During the Modern Age, the village of Huelva, along with the village of Puerto de Santa María, hold the leadership in the fishing industry on the Atlantic coast of Andalusia, being this business in close relation with the exploitation of salt. The Town Council regulated fresh fish sale by means of bylaws, carrying out the same current system of auctions. Precisely in the 18th Century, piracy danger decreased and consequently the economy revived. It was then when La Casa de Contratación (The House of Trade) was moved from Seville to Cádiz –so becoming the Port of Huelva part of the American circuit, and Huelva Customs House was created.
Huelva was elected for its harbour and its strategic location on the banks of the Atlantic Ocean output for mineral transport.
At the dawn of the 19th Century, a milestone was reached when Huelva was appointed capital of the province, followed by the revitalization of the mining by foreign capital. It was also decided that the most profitable way to transport ore was by sea, and Huelva was elected for its harbour and its strategic location on the banks of the Atlantic Ocean. Afterwards, the big Companies of Rio Tinto and Tharsis built railways and wharves within the same service zone of the Port of Huelva.p>
In this context, in December of 1873, a group of influential people of the onubense province contributed with their determination to the birth of the Special Board of Trade and Port of Huelva, the present-day Port of Huelva Authority. In this way, the administrative development of the institution started to grow slowly: Regulations for its governing, the expense budget, the works plan, the setting-up of the definitive Board, etc. Together with this evolution there was a big effort on the part of the engineers to channel and dredge the river in order to make possible the manoeuvring of those big vessels that were being launched using the new technology. The first director of the Port of Huelva, Carlos Mª Cortés, was appointed by the King in 1876, and afterwards, in 1880, the first general project of the Port was approved, which gradually erected its first infrastructure, and in 1888 the South Wharf was inaugurated.
As for fishing, the Port of Huelva started to grow at the end of the 19th Century coinciding with the acquisition of the first pair of "English steamships" by the onubenses ship-owners, and as a consequence of the increasing catches, a new fish sale market was built in 1893 at the Dike site. This marketplace kept on operating until 1970 when it was moved to the north area of the Levante wharf. Actually, the modernization of the Huelva fishing fleet was closely bound to Guillermo Sundheim, a notable businessman of German origin settled in Huelva.

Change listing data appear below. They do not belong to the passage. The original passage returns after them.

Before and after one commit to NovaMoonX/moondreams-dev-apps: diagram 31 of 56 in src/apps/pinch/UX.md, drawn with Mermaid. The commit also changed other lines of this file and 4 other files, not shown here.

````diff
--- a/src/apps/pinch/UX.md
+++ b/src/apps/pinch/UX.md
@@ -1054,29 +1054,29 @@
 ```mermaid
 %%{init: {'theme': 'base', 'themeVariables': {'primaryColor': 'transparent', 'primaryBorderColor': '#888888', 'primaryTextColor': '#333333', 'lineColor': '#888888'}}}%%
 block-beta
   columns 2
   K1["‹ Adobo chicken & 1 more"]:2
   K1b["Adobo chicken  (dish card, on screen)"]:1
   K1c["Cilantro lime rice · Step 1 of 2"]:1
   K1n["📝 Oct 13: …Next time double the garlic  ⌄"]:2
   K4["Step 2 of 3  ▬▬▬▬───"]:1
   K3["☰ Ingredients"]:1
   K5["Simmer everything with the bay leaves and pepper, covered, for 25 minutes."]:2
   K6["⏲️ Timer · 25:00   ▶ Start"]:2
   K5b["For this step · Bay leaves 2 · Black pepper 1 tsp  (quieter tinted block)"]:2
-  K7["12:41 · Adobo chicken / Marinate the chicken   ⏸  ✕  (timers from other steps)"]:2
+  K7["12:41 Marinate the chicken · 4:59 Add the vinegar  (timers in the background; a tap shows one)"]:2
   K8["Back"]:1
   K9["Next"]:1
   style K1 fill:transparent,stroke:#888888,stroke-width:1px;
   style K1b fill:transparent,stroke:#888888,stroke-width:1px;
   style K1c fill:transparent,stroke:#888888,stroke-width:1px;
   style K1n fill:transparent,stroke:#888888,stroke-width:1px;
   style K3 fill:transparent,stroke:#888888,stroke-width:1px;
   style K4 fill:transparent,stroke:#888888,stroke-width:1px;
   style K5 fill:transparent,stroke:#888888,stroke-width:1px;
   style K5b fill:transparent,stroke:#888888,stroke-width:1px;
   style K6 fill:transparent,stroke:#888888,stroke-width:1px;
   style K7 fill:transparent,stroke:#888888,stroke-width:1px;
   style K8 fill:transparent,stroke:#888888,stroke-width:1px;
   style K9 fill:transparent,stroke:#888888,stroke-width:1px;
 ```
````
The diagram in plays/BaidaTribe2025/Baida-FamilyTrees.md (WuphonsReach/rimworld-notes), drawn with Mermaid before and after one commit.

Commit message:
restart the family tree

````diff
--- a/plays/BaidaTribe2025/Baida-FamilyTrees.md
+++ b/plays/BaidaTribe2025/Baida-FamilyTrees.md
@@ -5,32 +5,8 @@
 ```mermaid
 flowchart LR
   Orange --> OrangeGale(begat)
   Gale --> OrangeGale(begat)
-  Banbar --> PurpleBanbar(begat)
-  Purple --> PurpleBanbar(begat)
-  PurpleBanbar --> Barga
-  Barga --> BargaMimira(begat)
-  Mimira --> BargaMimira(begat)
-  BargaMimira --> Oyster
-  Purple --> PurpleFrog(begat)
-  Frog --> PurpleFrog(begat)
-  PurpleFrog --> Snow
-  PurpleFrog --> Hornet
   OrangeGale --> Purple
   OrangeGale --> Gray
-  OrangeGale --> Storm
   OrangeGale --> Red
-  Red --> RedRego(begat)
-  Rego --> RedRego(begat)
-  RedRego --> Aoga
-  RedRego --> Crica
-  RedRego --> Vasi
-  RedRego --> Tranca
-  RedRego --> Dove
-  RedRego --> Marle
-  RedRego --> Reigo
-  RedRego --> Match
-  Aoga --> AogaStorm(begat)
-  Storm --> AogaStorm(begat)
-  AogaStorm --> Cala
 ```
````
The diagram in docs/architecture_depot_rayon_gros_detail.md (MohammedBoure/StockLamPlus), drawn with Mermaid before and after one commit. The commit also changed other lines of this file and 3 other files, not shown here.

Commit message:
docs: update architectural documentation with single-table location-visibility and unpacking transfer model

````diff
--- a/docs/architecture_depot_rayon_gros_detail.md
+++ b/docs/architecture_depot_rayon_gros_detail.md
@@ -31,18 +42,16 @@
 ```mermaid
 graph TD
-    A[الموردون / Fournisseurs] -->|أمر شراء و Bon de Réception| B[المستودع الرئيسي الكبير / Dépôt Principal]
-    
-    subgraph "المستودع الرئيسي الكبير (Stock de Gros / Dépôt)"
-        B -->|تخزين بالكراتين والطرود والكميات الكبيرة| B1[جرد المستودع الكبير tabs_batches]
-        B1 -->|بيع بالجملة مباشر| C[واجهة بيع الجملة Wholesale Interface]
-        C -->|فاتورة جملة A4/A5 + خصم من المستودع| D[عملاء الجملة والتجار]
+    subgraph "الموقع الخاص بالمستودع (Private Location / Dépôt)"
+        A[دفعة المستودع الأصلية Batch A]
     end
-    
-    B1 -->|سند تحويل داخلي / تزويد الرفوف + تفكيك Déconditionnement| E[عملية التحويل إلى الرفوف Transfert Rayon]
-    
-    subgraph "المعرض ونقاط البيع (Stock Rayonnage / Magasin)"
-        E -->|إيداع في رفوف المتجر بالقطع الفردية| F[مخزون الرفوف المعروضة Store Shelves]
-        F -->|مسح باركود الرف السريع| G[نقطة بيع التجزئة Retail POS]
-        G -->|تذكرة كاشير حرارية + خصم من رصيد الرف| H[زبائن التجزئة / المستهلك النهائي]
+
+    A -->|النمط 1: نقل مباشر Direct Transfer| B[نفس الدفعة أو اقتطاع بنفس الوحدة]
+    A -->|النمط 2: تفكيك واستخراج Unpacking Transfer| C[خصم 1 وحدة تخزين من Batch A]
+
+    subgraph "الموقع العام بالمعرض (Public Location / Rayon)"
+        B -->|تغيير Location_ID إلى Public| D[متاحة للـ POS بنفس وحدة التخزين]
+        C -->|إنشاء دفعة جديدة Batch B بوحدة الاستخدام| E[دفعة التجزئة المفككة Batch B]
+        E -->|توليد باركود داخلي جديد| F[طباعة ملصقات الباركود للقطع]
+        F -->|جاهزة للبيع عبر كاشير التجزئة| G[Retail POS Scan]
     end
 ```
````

In the 20th Century, a very important building phase had already started in which the figure of the director Francisco Montenegro stood out. The most significant constructions: the North wharf, the Lookout's House, the Mineral Depot, the Warehouse and the Train Depots. However, another important proposal carried out in the 20s was the construction of the Levante Wharf, a symbol of innovation for the engineering at that time because of its reinforced-concrete caisson-type infrastructure. Montenegro's forward-looking approach cannot be questioned since he foresaw that mineral exportation would not be the traffic of the future and committed himself to open up the Port of Huelva to other merchandise. Moreover, we must emphasise the intense dredging work this famous personage performed in order to improve the draft at the Port of Huelva, thus obtaining extensive reclamation areas as well as a significant clean-up of the bottom of the estuary.
In the 20th Century, a very important building phase had already started in which the figure of the director Francisco Montenegro stood out
On the other hand, the 20s were also remarkable for a series of events celebrated at the Port, in which the Port itself played a very special role: the Plus Ultra flight, the inauguration of the Monument to Columbus or the collaboration with the Ibero-American Exposition of 1929, to cite just the most important. Later, from the end of the Spanish Civil War, Huelva fishing industry provided an outlook of marked growth. Whereas coastal fishing dominated during the years preceding the conflict, in the 40s decade Huelva fishing fleet and catches reached their peak and generated an industry mainly based on deep-sea fishing. The trading of these products extended the area of operations and helped to improve both means of transport and cooling systems.
But the Great Depression of 1929 affected Spain, as did to the world suppliers of raw materials of any type; the economic situation continued to fall due to the subsequent incidents: civil and international wars. The Second World War brought about a complete halt in the mines owing to the lack of safety in the transport systems and to the tax increase. Indeed, since World War I, the downfall was inevitable except for some favourable, temporary periods.
The Port of Huelva underwent a big change in the 60s and the mineral port became an industrial port. Most port facilities located at the interior zone, which needed expensive dredging, were moved to the Outer Port, with deeper draft. Immediately afterwards, Huelva was declared a Promotion and Industrial Development Pole, mainly based on its existing port and on the pyrite resources of the province. In the same way, by Decree of October 2nd of 1969, the Port of Huelva was for the first time granted the legal status of Autonomous Port. And in 1975, the enlargement of New Port Industrial Area in Palos de la Frontera and the expansion of the service zone at the Outer Port entrenched the Port of Huelva as the ultimate Industrial Port on the Spanish South Atlantic façade; a port with strong oil, chemical and petrochemical development.
Furthermore, during the 60s decade, frozen fish industry had also developed in Spain, and Huelva, specializing in the crustacean catch, sent deep-freeze vessels to African waters in search of shellfish.. Nowadays, the Port of Huelva ranks a significant position among the fishing ports for both the quality and quantity of the unloaded fish. Besides, it is one of the most important European ports in frozen seafood trading.
In recent years, the Port has increasingly worked to promote its resources and, it is at present time involved in a continuous process of port activity diversification aimed at capturing new traffic and consolidating shipping lines. All this intended to basically stop being an industrial enclave focused on the loading and unloading of solid and liquid bulks. In keeping with this goal , the Port goes on investing in new infrastructure to provide greater and better service. The results obtained in the last financial years show a quite obvious upward trend proved by the ever highest figures reached in the volume of trade.
Ana María Mojarro Bayo
Huelva, June 18, 2012